Water privatization is not a real solution to government financial challenges. It is a one-shot ploy that masks the underlying problems and that delays the hard decisions necessary for real fiscal sustainability. Instead of reducing public bills or mitigating the financial burden on taxpayers, it increases the long-term costs borne by households and local businesses.
The government’s primary objective in these privatization arrangements is to obtain a sizable upfront payment from the company or consortium that takes over the water or sewer system, often as a desperate response to a fiscal crisis. As a consequence, governments usually award contracts to the bidder that offers them the most money, instead of selecting the highest-quality or least-expensive option for households and local businesses.

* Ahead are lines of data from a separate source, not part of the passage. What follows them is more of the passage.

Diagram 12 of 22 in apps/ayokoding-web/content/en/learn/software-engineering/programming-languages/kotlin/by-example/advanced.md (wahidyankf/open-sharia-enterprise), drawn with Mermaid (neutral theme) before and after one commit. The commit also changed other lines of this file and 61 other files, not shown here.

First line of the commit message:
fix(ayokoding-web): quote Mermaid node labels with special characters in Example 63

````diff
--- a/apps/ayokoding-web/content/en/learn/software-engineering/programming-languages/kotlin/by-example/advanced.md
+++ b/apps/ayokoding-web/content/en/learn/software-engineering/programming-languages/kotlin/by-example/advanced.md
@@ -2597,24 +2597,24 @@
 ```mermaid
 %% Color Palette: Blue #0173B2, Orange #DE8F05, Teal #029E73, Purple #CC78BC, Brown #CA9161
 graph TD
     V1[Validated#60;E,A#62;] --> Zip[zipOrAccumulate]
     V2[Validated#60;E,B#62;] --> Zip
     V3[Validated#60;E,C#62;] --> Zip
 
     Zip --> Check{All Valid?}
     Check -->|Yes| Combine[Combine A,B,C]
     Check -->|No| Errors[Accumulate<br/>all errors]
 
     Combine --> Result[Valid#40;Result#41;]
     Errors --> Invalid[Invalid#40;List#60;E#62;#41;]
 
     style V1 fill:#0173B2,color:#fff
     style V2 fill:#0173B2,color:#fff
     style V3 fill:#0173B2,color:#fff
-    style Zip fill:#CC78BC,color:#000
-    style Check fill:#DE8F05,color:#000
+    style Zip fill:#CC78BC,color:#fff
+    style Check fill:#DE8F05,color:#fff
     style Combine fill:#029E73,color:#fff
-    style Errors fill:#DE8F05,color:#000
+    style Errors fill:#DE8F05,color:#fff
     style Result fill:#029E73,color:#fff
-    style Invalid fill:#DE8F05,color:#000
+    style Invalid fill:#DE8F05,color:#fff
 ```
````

This money is not free; rather, it should be thought of as a loan. Residents and local businesses will have to repay it, with interest, through their water bills. In a 1997 report about wastewater privatization, the U.S. Environmental Protection Agency said as much: “In summary, any payments a local government receives from the sale or lease of a wastewater infrastructure asset represent a loan from the buyer or lessee which must be repaid with interest by the wastewater users in the form of additional user fees.”